Many projects in the space believe that on-chain scaling is impossible. That’s simply because they haven’t explored alternative P2P architectures for higher performance. We intend to show just how far an incentivized second tier [masternode] architecture can take a project like Dash.
Bitcoin’s path...and Ethereum’s too
Bitcoin, of course, has chosen to follow a different path. With the planned SegWit2x upgrade officially dead, the currency is now firmly on the path of off-chain scaling through the lightning network or similar solutions. The lightning network is intended to work by moving transactions off-chain onto “payment channels” and then “settling” the result to the Bitcoin Blockchain periodically.
For instance, if Bob pays Alice one BTC, then he later pays her two BTC, and finally sends her 1.5 BTC, that’s three separate transactions that need to be recorded to the Blockchain. With lightning network, however, only the net transaction would need to be posted to the Blockchain once the payment channel was closed. In this case, only one transaction would be posted for a total of 4.5 BTC sent from Bob to Alice.
Critics have asked how often payment channels will really be used, but until the network is deployed, it’s impossible to say. Others suggest that moving transactions off-chain damages the decentralized and immutable nature of Bitcoin. Supporters point out that transactions happen off-chain all the time, for instance on exchanges. No Bitcoin exchange posts a separate transaction to the Blockchain every time funds are moved internally. Only the final result is posted, once a user withdraws funds.
Number two cryptocurrency Ethereum isn’t just sitting on the sidelines, either.
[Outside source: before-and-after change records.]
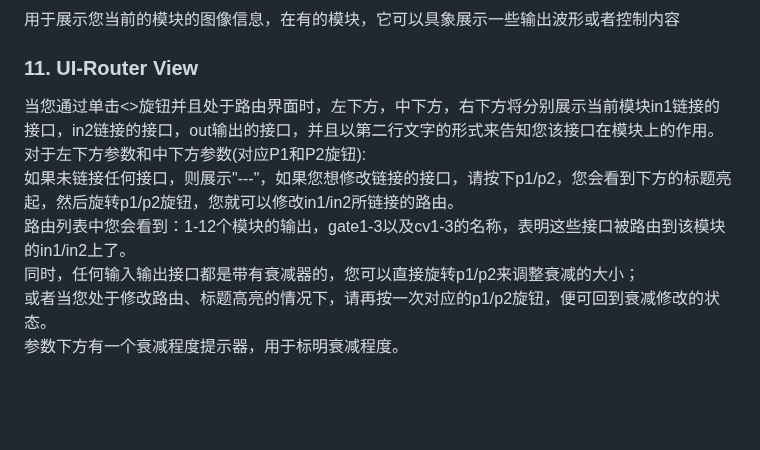
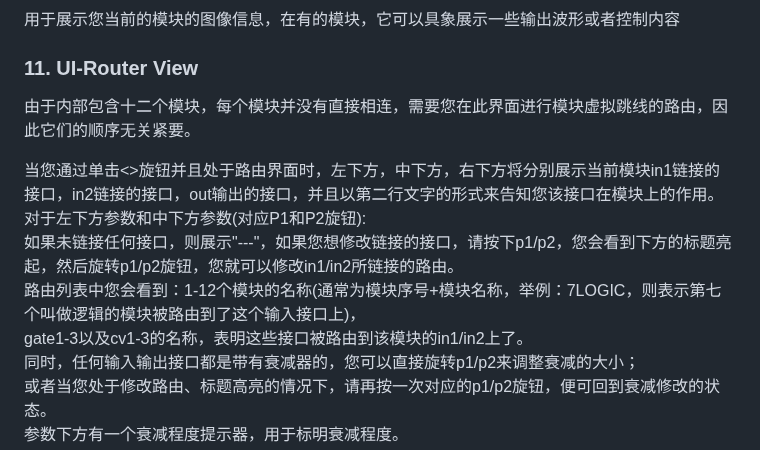
Before and after one commit to environscape/CodingInspire, a Markdown page: support/Manifold_manual.md, the part around the change. GitHub-like rendering; blank space fills up the shorter version.

Commit message:
优化说明
Signed-off-by: 951827860@qq.com <951827860@qq.com>

```diff
--- a/support/Manifold_manual.md
+++ b/support/Manifold_manual.md
@@ -72,10 +72,13 @@
 
 ### 11. UI-Router View
 
+由于内部包含十二个模块，每个模块并没有直接相连，需要您在此界面进行模块虚拟跳线的路由，因此它们的顺序无关紧要。
+
 当您通过单击<>旋钮并且处于路由界面时，左下方，中下方，右下方将分别展示当前模块in1链接的接口，in2链接的接口，out输出的接口，并且以第二行文字的形式来告知您该接口在模块上的作用。
 对于左下方参数和中下方参数(对应P1和P2旋钮):
 如果未链接任何接口，则展示"---"，如果您想修改链接的接口，请按下p1/p2，您会看到下方的标题亮起，然后旋转p1/p2旋钮，您就可以修改in1/in2所链接的路由。
-路由列表中您会看到：1-12个模块的输出，gate1-3以及cv1-3的名称，表明这些接口被路由到该模块的in1/in2上了。
+路由列表中您会看到：1-12个模块的名称(通常为模块序号+模块名称，举例：7LOGIC，则表示第七个叫做逻辑的模块被路由到了这个输入接口上)，
+gate1-3以及cv1-3的名称，表明这些接口被路由到该模块的in1/in2上了。
 同时，任何输入输出接口都是带有衰减器的，您可以直接旋转p1/p2来调整衰减的大小；
 或者当您处于修改路由、标题高亮的情况下，请再按一次对应的p1/p2旋钮，便可回到衰减修改的状态。
 参数下方有一个衰减程度提示器，用于标明衰减程度。
```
The currency plans to implement the “Raiden Network” which will utilize payment channels similar to Bitcoin’s proposed lightning network.
While Bitcoin assiduously avoids hard forks whenever possible, Dash welcomes them. The key to Dash’s upgrade strategy is the “spork” a mechanism that allows portions of the upgrade to be “turned off” if there is a problem on the network. An example is something called “enforcement.” The Dash network normally requires miners to share the block reward with masternodes; miners who attempt to keep the entire reward to themselves will find their blocks rejected by the network.
However, during an upgrade, enforcement can (and usually is) be turned off. This allows both miners and masternodes a reasonable amount of time to upgrade their software while eliminating the risk of uncontrollable forking caused by one part of the network rejecting the other part.
Best path uncertain
It remains to be seen whether Bitcoin, Ethereum or Dash will be successful in solving the scalability problem. Both the “payment channels” and “really big blocks” scaling methods have their critics, and neither has been thoroughly vetted yet. It’s possible that another solution might emerge in the interim, or that both solutions could be workable.
The one thing that’s certain, however, is that for digital currency to become a real force in the world, tens of thousands of people will need to be able to transact all at the same time. A successful mainstream cryptocurrency must be able to scale to Visa’s level or beyond.